== TASK DATA

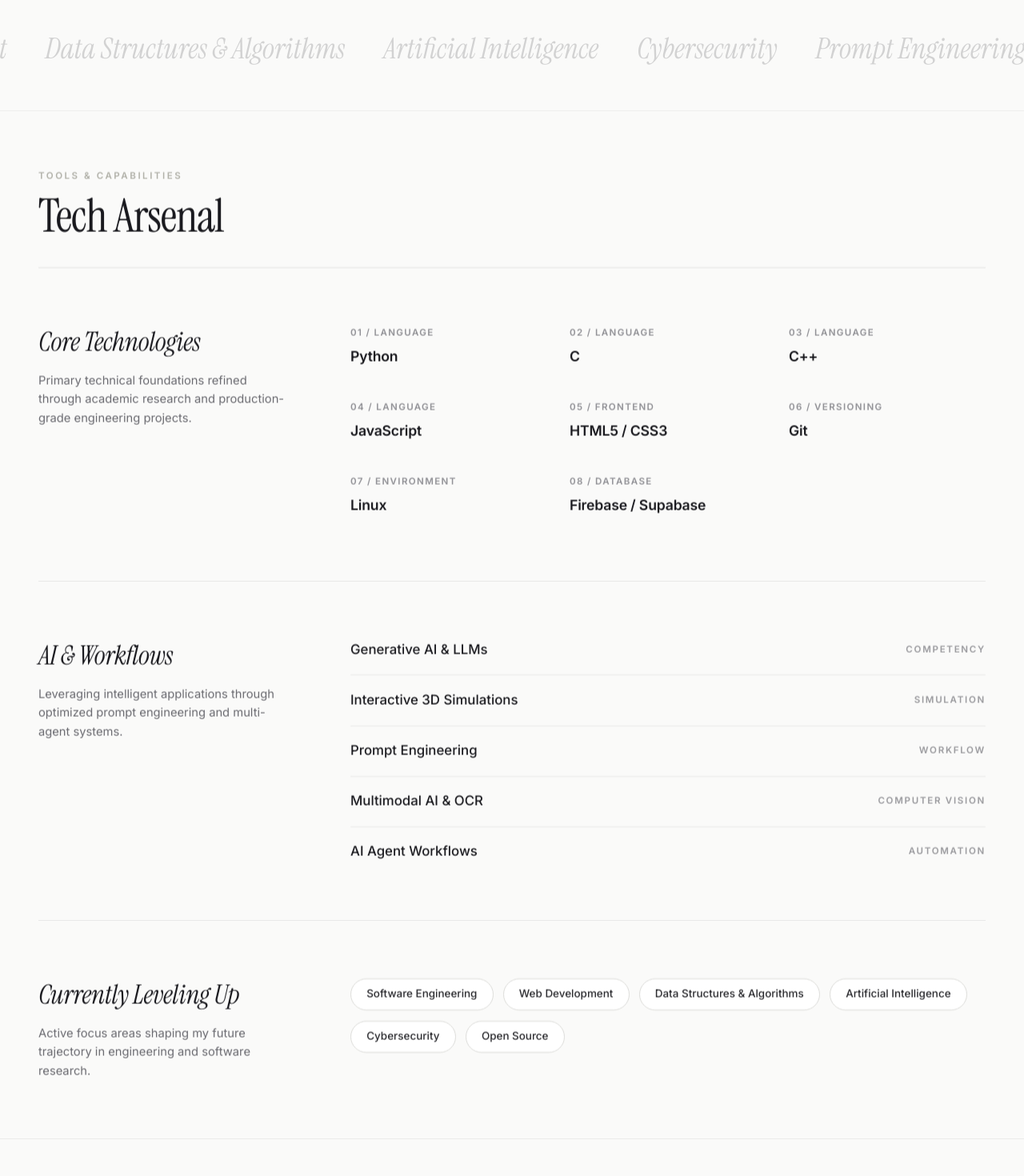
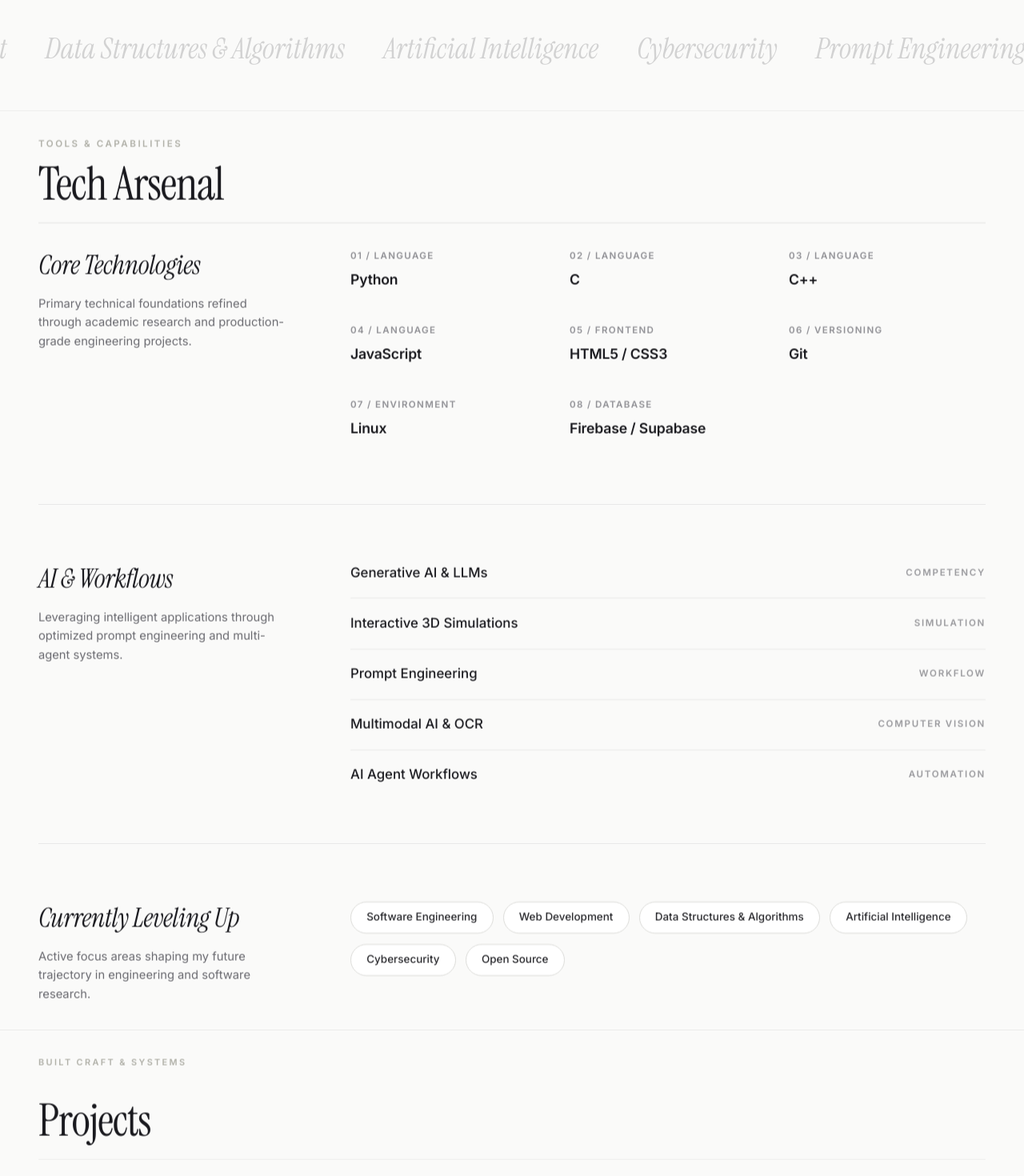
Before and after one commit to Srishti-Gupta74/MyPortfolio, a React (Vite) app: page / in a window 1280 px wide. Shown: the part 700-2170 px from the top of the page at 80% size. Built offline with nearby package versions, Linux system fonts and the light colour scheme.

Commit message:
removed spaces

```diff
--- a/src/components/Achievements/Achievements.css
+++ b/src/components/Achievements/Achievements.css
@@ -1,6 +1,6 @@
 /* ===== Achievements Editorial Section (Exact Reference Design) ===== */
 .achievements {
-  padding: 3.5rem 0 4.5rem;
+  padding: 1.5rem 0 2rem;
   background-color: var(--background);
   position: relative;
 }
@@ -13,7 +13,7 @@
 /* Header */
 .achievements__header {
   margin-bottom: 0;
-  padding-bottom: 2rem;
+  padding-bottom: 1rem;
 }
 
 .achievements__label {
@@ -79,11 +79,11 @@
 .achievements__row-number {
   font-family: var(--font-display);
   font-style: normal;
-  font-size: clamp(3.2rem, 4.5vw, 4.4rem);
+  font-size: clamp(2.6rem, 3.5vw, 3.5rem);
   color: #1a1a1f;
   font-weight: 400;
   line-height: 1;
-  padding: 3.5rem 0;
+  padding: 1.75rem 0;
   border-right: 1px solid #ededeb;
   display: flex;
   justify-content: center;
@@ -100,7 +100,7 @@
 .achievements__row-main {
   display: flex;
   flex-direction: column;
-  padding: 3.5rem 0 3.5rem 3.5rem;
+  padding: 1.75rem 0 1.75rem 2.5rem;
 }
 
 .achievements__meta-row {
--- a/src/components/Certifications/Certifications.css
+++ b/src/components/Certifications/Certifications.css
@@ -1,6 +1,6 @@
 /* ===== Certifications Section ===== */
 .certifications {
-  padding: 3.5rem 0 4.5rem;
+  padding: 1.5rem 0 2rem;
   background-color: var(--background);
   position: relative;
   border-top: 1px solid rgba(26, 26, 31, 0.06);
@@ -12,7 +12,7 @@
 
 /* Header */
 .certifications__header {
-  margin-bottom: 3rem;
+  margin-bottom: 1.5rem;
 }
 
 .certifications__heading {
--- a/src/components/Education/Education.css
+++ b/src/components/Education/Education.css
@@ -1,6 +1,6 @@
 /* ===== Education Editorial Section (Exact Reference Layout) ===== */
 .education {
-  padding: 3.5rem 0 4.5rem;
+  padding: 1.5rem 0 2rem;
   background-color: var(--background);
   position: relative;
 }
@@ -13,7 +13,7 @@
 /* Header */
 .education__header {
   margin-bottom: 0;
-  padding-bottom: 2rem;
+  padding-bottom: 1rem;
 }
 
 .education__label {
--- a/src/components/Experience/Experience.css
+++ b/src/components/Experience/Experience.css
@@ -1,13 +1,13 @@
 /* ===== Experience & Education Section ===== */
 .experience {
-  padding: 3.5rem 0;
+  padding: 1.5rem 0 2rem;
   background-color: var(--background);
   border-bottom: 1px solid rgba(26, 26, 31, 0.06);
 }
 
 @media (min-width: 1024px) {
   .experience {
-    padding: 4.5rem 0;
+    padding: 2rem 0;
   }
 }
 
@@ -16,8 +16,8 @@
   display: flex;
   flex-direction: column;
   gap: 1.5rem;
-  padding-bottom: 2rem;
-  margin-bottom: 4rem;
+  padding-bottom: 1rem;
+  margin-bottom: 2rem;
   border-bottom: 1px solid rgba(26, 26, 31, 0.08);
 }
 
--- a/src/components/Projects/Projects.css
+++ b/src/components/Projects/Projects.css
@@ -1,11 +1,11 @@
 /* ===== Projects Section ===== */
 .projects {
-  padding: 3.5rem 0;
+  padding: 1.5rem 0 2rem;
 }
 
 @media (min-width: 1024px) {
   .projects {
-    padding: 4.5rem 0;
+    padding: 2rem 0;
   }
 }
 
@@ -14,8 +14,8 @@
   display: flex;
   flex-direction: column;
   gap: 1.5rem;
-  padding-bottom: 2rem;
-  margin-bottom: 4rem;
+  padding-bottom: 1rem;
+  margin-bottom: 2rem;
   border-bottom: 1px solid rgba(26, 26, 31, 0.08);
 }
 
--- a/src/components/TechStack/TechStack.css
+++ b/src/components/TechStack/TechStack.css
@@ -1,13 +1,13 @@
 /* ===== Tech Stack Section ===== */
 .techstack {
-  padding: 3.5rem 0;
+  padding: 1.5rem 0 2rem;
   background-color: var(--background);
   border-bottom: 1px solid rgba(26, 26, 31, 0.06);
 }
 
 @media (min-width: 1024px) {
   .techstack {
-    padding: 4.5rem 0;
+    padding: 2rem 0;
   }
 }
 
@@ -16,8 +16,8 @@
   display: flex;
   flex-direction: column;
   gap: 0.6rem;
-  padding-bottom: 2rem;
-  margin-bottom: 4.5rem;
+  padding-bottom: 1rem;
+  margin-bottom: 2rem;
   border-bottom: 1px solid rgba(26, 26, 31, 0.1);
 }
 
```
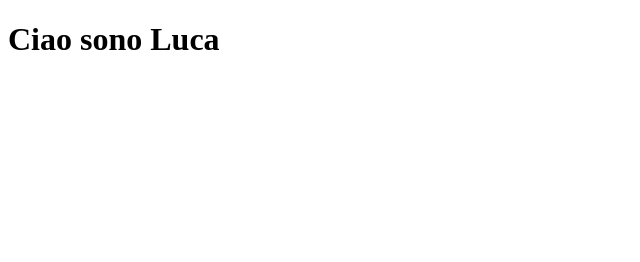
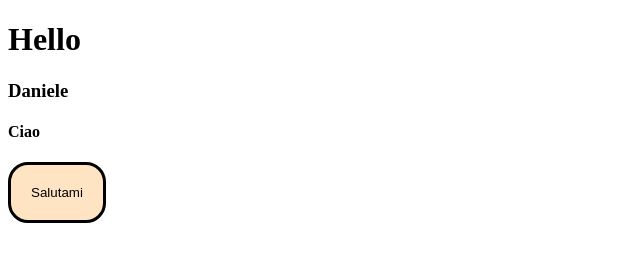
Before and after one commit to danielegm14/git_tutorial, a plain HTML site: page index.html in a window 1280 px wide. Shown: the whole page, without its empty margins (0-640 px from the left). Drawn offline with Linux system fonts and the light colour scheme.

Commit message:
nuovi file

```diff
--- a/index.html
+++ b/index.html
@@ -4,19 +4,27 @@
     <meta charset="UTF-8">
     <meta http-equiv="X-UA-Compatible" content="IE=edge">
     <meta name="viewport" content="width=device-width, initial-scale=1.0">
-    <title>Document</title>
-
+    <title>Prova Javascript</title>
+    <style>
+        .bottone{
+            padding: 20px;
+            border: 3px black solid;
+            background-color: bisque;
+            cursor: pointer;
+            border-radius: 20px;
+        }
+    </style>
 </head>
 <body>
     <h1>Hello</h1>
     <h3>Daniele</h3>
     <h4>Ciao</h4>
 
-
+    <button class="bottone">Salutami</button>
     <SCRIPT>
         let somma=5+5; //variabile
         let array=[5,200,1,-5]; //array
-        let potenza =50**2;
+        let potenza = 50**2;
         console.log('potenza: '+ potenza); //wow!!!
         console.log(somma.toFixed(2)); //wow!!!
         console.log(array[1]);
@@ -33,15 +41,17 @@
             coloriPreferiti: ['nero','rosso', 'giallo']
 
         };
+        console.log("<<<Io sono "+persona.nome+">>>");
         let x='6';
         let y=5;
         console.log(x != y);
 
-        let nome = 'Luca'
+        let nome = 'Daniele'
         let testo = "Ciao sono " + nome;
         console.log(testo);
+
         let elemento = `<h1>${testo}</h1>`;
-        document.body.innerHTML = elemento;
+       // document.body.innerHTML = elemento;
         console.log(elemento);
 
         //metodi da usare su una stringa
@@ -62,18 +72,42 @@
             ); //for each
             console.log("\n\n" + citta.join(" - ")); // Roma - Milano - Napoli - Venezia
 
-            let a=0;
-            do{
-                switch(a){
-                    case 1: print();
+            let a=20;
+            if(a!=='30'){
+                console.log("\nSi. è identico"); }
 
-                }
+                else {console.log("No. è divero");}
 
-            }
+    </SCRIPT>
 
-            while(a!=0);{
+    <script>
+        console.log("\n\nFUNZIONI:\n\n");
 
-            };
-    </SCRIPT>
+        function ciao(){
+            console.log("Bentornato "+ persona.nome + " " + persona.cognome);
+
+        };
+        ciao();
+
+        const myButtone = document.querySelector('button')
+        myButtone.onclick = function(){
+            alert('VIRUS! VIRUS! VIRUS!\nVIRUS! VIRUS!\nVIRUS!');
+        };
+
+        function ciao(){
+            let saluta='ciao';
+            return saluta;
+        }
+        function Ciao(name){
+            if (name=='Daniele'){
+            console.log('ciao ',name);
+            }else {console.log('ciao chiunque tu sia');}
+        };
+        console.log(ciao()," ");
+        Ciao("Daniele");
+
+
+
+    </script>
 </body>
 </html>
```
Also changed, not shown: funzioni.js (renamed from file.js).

====

## WHAT YOU ARE ASKED TO DO
Copy each line above where the string "nome" occurs.

## WRITTEN SOLUTION
+        console.log("<<<Io sono "+persona.nome+">>>");
-        let nome = 'Luca'
+        let nome = 'Daniele'
         let testo = "Ciao sono " + nome;
+            console.log("Bentornato "+ persona.nome + " " + persona.cognome);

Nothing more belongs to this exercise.